- **WORK INSTRUCTIONS**: Go through the records and report each line holding the string "ipynb".

- **SUPPLIED DATA**:
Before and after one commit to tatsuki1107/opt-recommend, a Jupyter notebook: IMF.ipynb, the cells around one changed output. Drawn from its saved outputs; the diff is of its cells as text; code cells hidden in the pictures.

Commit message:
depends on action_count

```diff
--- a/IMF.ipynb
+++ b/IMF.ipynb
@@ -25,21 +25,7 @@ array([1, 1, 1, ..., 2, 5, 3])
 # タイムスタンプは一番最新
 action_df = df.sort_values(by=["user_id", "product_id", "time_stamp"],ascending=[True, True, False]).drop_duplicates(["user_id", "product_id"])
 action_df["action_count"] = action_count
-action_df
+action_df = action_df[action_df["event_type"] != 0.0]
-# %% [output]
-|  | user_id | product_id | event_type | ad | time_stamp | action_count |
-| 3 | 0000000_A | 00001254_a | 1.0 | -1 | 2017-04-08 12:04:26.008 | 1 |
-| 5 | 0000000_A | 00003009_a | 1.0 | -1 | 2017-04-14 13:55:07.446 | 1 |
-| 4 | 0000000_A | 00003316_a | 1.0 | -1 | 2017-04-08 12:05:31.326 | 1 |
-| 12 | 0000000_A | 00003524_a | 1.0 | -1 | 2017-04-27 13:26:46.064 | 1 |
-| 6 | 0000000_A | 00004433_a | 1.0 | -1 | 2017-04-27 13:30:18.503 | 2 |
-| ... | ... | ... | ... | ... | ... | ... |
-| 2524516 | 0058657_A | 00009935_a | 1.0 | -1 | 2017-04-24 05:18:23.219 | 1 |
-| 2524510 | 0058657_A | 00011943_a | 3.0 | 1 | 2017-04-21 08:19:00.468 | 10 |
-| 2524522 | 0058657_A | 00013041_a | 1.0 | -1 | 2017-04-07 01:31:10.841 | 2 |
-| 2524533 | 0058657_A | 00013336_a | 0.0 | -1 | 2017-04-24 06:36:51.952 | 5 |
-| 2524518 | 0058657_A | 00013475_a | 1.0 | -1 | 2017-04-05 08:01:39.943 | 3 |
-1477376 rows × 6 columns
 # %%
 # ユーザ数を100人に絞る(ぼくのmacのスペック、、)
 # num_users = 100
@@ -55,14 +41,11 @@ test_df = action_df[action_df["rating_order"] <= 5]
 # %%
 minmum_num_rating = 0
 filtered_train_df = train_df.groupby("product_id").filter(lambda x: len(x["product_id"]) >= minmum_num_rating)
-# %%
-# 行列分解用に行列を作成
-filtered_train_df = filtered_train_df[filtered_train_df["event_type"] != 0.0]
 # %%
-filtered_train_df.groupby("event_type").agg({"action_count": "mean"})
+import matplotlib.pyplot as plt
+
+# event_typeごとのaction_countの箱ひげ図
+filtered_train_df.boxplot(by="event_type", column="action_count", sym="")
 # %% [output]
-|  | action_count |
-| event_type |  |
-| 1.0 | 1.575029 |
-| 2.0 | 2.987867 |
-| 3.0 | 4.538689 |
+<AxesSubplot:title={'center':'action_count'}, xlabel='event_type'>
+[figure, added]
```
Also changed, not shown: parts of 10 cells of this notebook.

- **RESPONSE TO THE TASK**:
Before and after one commit to tatsuki1107/opt-recommend, a Jupyter notebook: IMF.ipynb, the cells around one changed output. Drawn from its saved outputs; the diff is of its cells as text; code cells hidden in the pictures.
--- a/IMF.ipynb
+++ b/IMF.ipynb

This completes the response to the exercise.